Work order: Every record must be restated exactly. Drop the images.

Items from a dataset
_____

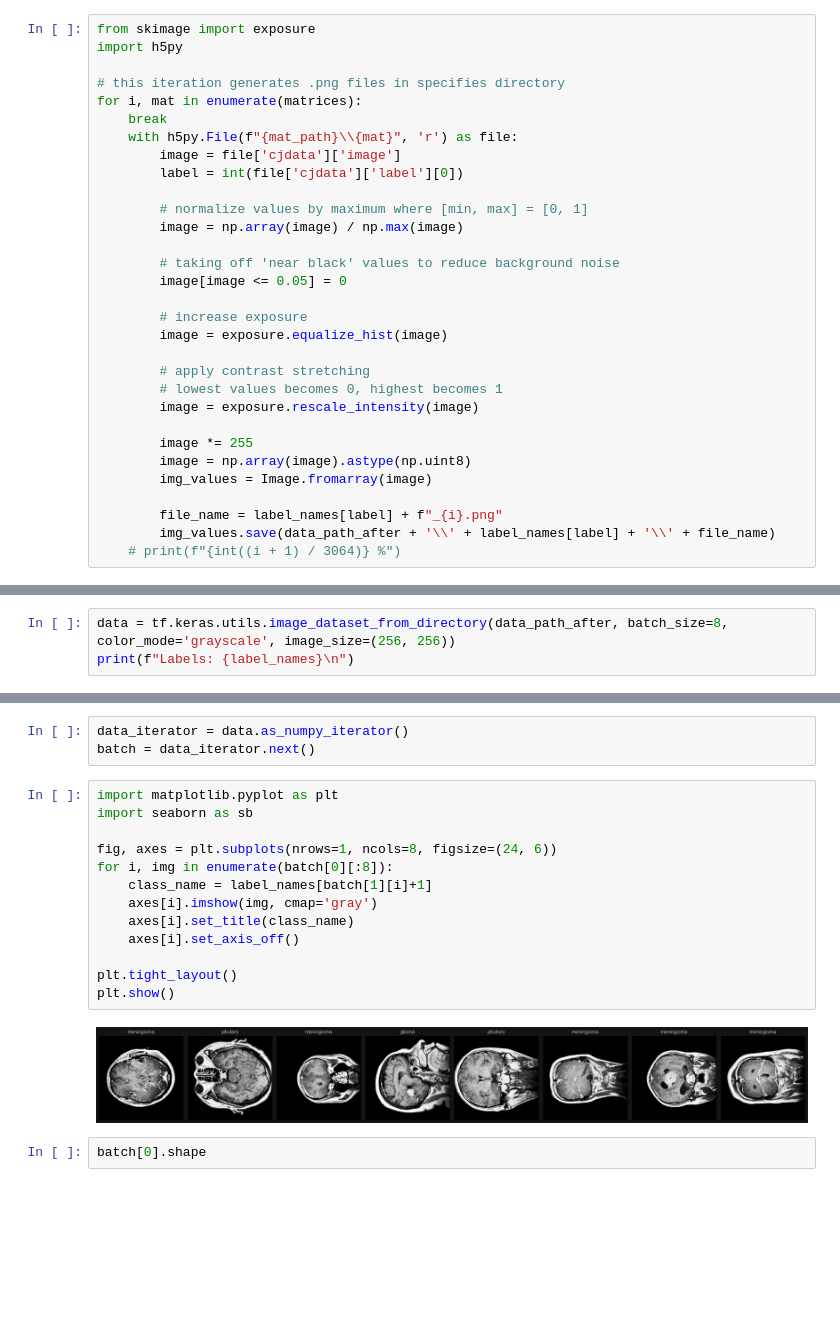
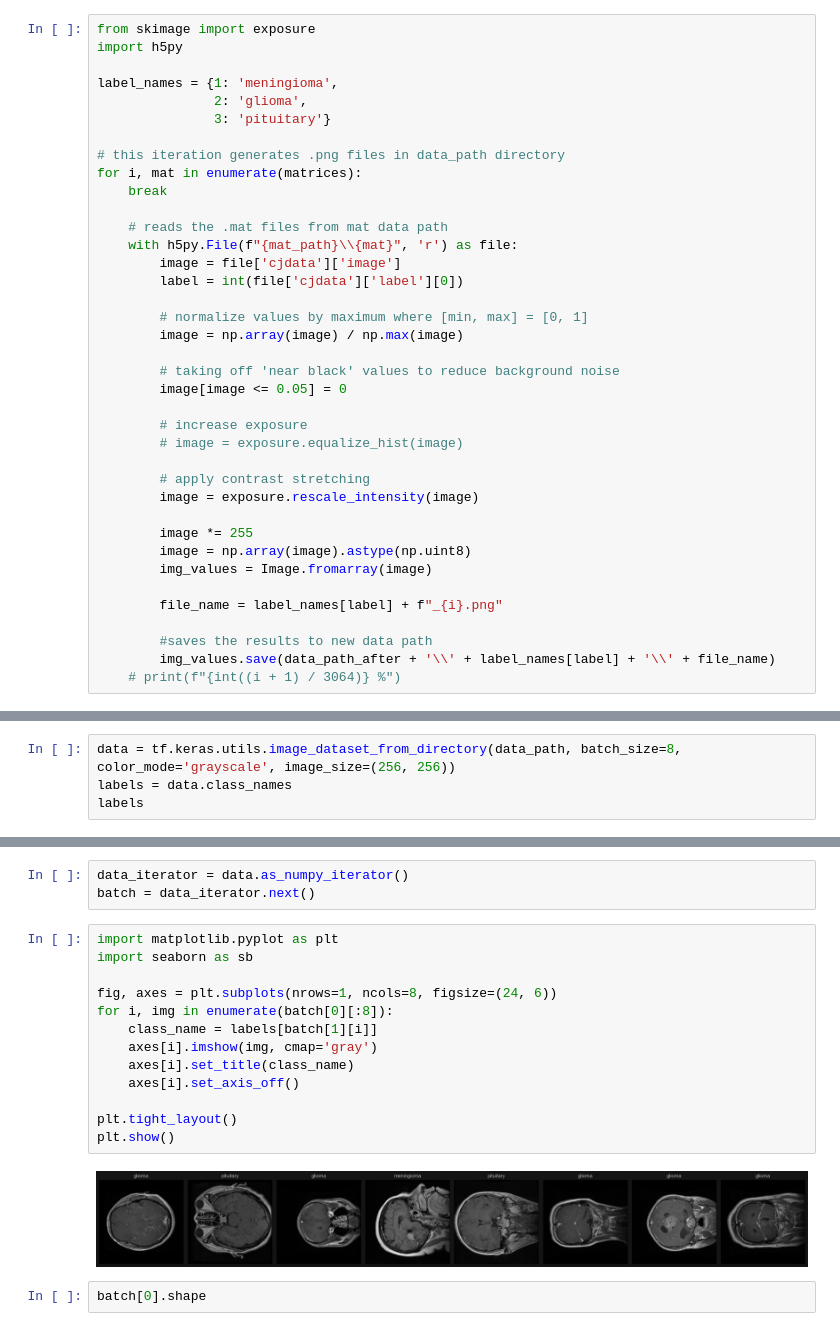
Before and after one commit to gracjan-p/brain-tumors, a Jupyter notebook: brain-tumors-analysis.ipynb, the cells around one changed output, grey strips where cells are left out. Saved outputs shown, nothing was run; the diff lists cells and outputs as text; blank space fills up the shorter version.

```diff
--- a/brain-tumors-analysis.ipynb
+++ b/brain-tumors-analysis.ipynb
@@ -60,9 +63,15 @@ label_names = {1: 'meningioma',
 from skimage import exposure
 import h5py
 
-# this iteration generates .png files in specifies directory
+label_names = {1: 'meningioma',
+               2: 'glioma',
+               3: 'pituitary'}
+
+# this iteration generates .png files in data_path directory
 for i, mat in enumerate(matrices):
     break
+
+    # reads the .mat files from mat data path
     with h5py.File(f"{mat_path}\\{mat}", 'r') as file:
         image = file['cjdata']['image']
         label = int(file['cjdata']['label'][0])
@@ -74,10 +83,9 @@ for i, mat in enumerate(matrices):
         image[image <= 0.05] = 0
 
         # increase exposure
-        image = exposure.equalize_hist(image)
+        # image = exposure.equalize_hist(image)
 
         # apply contrast stretching
-        # lowest values becomes 0, highest becomes 1
         image = exposure.rescale_intensity(image)
 
         image *= 255
@@ -85,6 +93,8 @@ for i, mat in enumerate(matrices):
         img_values = Image.fromarray(image)
 
         file_name = label_names[label] + f"_{i}.png"
+
+        #saves the results to new data path
         img_values.save(data_path_after + '\\' + label_names[label] + '\\' + file_name)
     # print(f"{int((i + 1) / 3064)} %")
 # %% [markdown]
@@ -112,7 +126,8 @@ plt.tight_layout()
 # %% [output]
 [figure]
 # %%
-data = tf.keras.utils.image_dataset_from_directory(data_path_after, batch_size=8, color_mode='grayscale', image_size=(256, 256))
-print(f"Labels: {label_names}\n")
+data = tf.keras.utils.image_dataset_from_directory(data_path, batch_size=8, color_mode='grayscale', image_size=(256, 256))
+labels = data.class_names
+labels
 # %% [output]
 Found 3064 files belonging to 3 classes.
@@ -123,18 +140,18 @@ batch = data_iterator.next()
 # %%
 import matplotlib.pyplot as plt
 import seaborn as sb
 
 fig, axes = plt.subplots(nrows=1, ncols=8, figsize=(24, 6))
 for i, img in enumerate(batch[0][:8]):
-    class_name = label_names[batch[1][i]+1]
+    class_name = labels[batch[1][i]]
     axes[i].imshow(img, cmap='gray')
     axes[i].set_title(class_name)
     axes[i].set_axis_off()
 
 plt.tight_layout()
 plt.show()
 # %% [output]
-[figure, old version]
+[figure, new version]
 # %%
 batch[0].shape
 # %% [output]
```
Also changed, not shown: parts of 26 cells of this notebook.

_____

Completed task:
Before and after one commit to gracjan-p/brain-tumors, a Jupyter notebook: brain-tumors-analysis.ipynb, the cells around one changed output, grey strips where cells are left out. Saved outputs shown, nothing was run; the diff lists cells and outputs as text; blank space fills up the shorter version.

```diff
--- a/brain-tumors-analysis.ipynb
+++ b/brain-tumors-analysis.ipynb
@@ -60,9 +63,15 @@ label_names = {1: 'meningioma',
 from skimage import exposure
 import h5py
 
-# this iteration generates .png files in specifies directory
+label_names = {1: 'meningioma',
+               2: 'glioma',
+               3: 'pituitary'}
+
+# this iteration generates .png files in data_path directory
 for i, mat in enumerate(matrices):
     break
+
+    # reads the .mat files from mat data path
     with h5py.File(f"{mat_path}\\{mat}", 'r') as file:
         image = file['cjdata']['image']
         label = int(file['cjdata']['label'][0])
@@ -74,10 +83,9 @@ for i, mat in enumerate(matrices):
         image[image <= 0.05] = 0
 
         # increase exposure
-        image = exposure.equalize_hist(image)
+        # image = exposure.equalize_hist(image)
 
         # apply contrast stretching
-        # lowest values becomes 0, highest becomes 1
         image = exposure.rescale_intensity(image)
 
         image *= 255
@@ -85,6 +93,8 @@ for i, mat in enumerate(matrices):
         img_values = Image.fromarray(image)
 
         file_name = label_names[label] + f"_{i}.png"
+
+        #saves the results to new data path
         img_values.save(data_path_after + '\\' + label_names[label] + '\\' + file_name)
     # print(f"{int((i + 1) / 3064)} %")
 # %% [markdown]
@@ -112,7 +126,8 @@ plt.tight_layout()
 # %% [output]
 [figure]
 # %%
-data = tf.keras.utils.image_dataset_from_directory(data_path_after, batch_size=8, color_mode='grayscale', image_size=(256, 256))
-print(f"Labels: {label_names}\n")
+data = tf.keras.utils.image_dataset_from_directory(data_path, batch_size=8, color_mode='grayscale', image_size=(256, 256))
+labels = data.class_names
+labels
 # %% [output]
 Found 3064 files belonging to 3 classes.
@@ -123,18 +140,18 @@ batch = data_iterator.next()
 # %%
 import matplotlib.pyplot as plt
 import seaborn as sb
 
 fig, axes = plt.subplots(nrows=1, ncols=8, figsize=(24, 6))
 for i, img in enumerate(batch[0][:8]):
-    class_name = label_names[batch[1][i]+1]
+    class_name = labels[batch[1][i]]
     axes[i].imshow(img, cmap='gray')
     axes[i].set_title(class_name)
     axes[i].set_axis_off()
 
 plt.tight_layout()
 plt.show()
 # %% [output]
-[figure, old version]
+[figure, new version]
 # %%
 batch[0].shape
 # %% [output]
```
Also changed, not shown: parts of 26 cells of this notebook.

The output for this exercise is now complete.